Your assignment: What lines in the data below mention the string "docs"? Copy them out.

Segment Start: Data to process

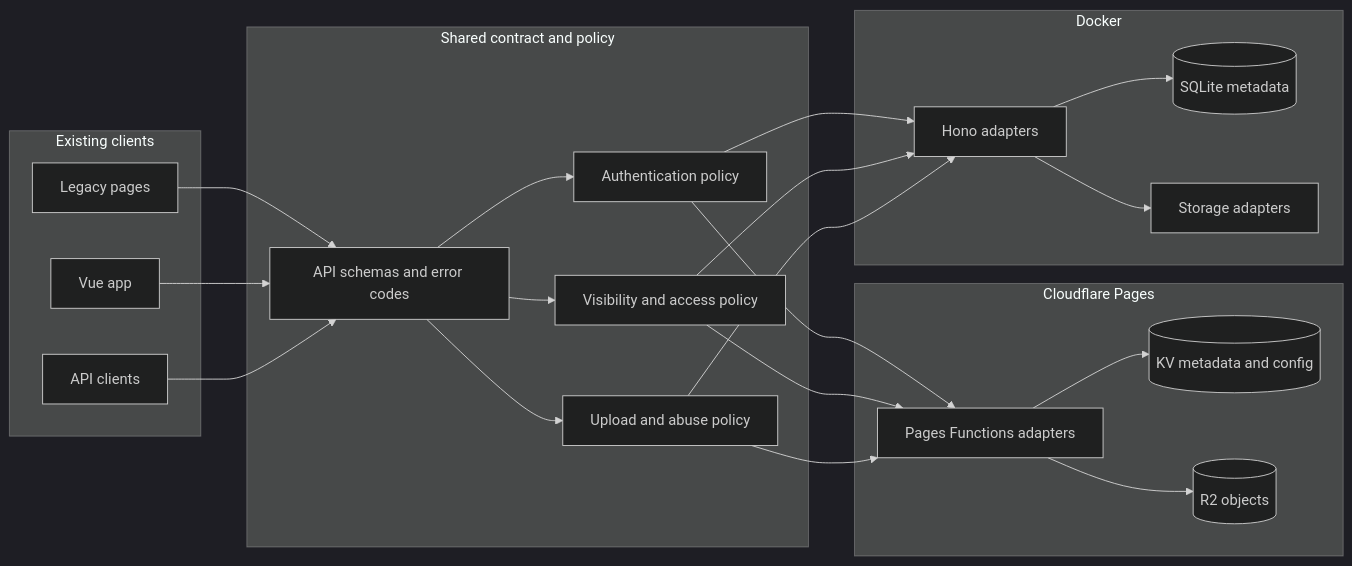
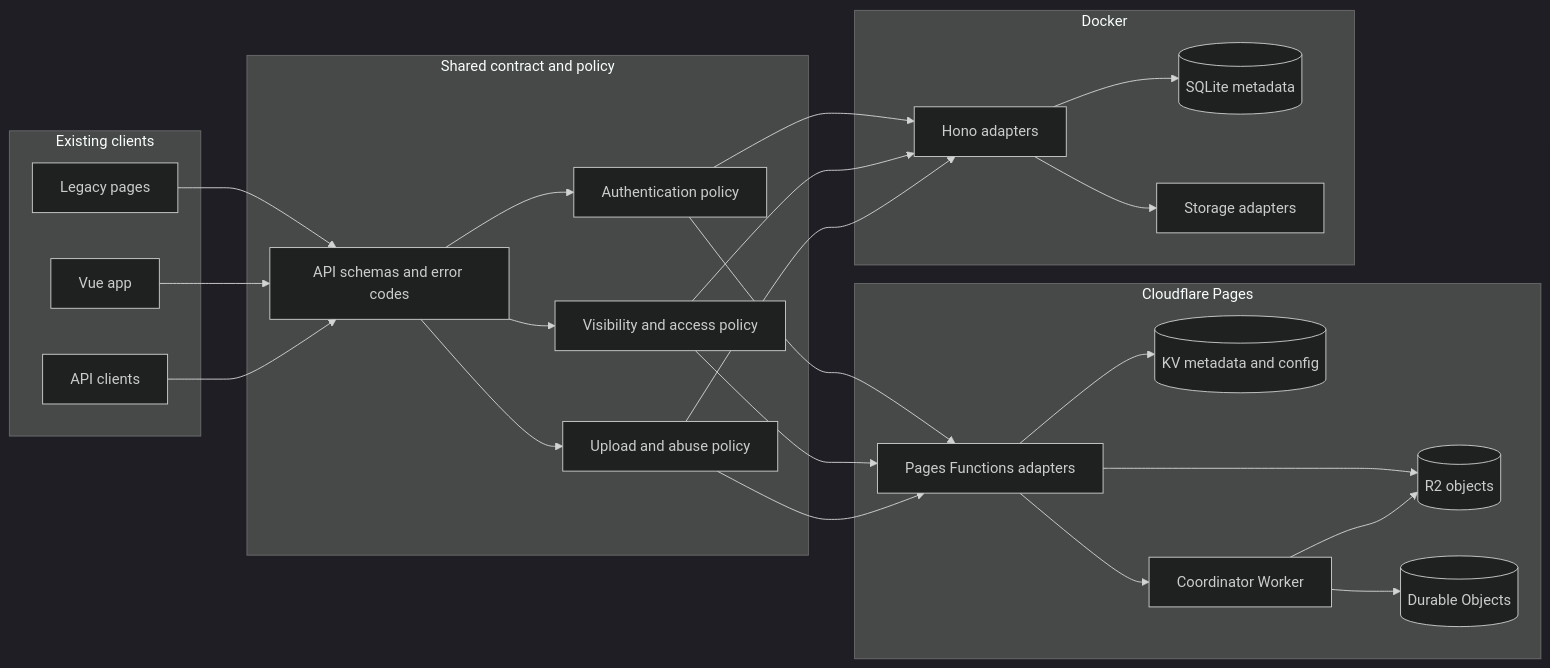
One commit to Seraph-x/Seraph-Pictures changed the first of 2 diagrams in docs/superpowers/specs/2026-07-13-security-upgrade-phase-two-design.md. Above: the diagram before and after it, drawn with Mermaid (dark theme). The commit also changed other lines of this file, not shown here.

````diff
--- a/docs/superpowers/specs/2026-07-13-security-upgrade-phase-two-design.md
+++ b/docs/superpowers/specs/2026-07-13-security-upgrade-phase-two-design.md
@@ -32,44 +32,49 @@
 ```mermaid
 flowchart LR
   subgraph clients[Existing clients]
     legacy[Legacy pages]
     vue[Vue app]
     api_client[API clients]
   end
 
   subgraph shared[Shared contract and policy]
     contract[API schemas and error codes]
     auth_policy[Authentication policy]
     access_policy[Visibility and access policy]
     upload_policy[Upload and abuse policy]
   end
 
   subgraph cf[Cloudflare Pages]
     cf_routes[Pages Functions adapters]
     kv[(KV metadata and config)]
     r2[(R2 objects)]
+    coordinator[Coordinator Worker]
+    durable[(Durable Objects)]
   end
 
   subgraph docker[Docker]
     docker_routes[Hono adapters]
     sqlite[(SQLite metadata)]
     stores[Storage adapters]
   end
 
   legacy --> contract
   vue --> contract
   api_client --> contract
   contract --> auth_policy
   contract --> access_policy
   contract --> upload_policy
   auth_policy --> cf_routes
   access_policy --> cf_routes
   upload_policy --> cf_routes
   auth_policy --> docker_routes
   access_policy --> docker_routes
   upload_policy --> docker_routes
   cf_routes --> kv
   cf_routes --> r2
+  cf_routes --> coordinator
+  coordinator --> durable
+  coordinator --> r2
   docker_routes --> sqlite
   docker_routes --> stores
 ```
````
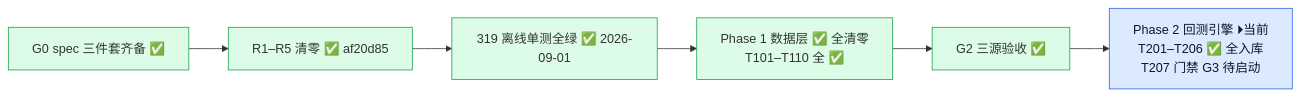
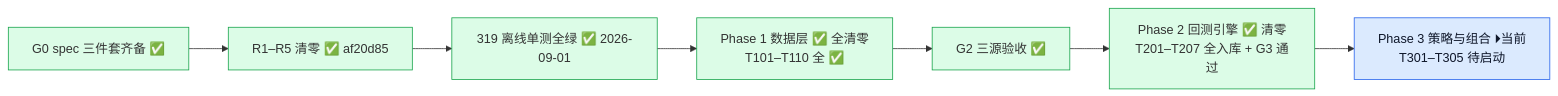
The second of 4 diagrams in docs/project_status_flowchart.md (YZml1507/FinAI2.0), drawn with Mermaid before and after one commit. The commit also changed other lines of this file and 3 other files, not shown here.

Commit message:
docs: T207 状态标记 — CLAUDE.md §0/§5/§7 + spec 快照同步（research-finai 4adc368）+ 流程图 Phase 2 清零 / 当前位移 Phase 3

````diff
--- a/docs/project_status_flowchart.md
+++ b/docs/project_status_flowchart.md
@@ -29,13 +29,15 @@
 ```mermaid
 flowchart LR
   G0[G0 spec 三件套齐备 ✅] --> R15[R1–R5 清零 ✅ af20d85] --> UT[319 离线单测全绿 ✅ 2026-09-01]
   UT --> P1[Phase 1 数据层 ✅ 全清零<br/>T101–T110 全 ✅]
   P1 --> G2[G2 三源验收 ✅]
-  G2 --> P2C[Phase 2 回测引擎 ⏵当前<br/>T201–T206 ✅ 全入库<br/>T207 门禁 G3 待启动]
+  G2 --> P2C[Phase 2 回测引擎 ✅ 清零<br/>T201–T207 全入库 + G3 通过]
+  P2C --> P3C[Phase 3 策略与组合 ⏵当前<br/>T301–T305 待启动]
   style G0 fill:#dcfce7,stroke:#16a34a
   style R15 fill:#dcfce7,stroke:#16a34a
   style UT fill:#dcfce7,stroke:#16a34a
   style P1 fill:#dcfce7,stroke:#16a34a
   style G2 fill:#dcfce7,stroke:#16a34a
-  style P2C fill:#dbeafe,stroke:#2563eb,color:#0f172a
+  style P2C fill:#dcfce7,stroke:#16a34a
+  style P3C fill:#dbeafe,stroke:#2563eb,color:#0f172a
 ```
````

Segment End: Data to process

Expected answer:
One commit to Seraph-x/Seraph-Pictures changed the first of 2 diagrams in docs/superpowers/specs/2026-07-13-security-upgrade-phase-two-design.md. Above: the diagram before and after it, drawn with Mermaid (dark theme). The commit also changed other lines of this file, not shown here.
--- a/docs/superpowers/specs/2026-07-13-security-upgrade-phase-two-design.md
+++ b/docs/superpowers/specs/2026-07-13-security-upgrade-phase-two-design.md
The second of 4 diagrams in docs/project_status_flowchart.md (YZml1507/FinAI2.0), drawn with Mermaid before and after one commit. The commit also changed other lines of this file and 3 other files, not shown here.
docs: T207 状态标记 — CLAUDE.md §0/§5/§7 + spec 快照同步（research-finai 4adc368）+ 流程图 Phase 2 清零 / 当前位移 Phase 3
--- a/docs/project_status_flowchart.md
+++ b/docs/project_status_flowchart.md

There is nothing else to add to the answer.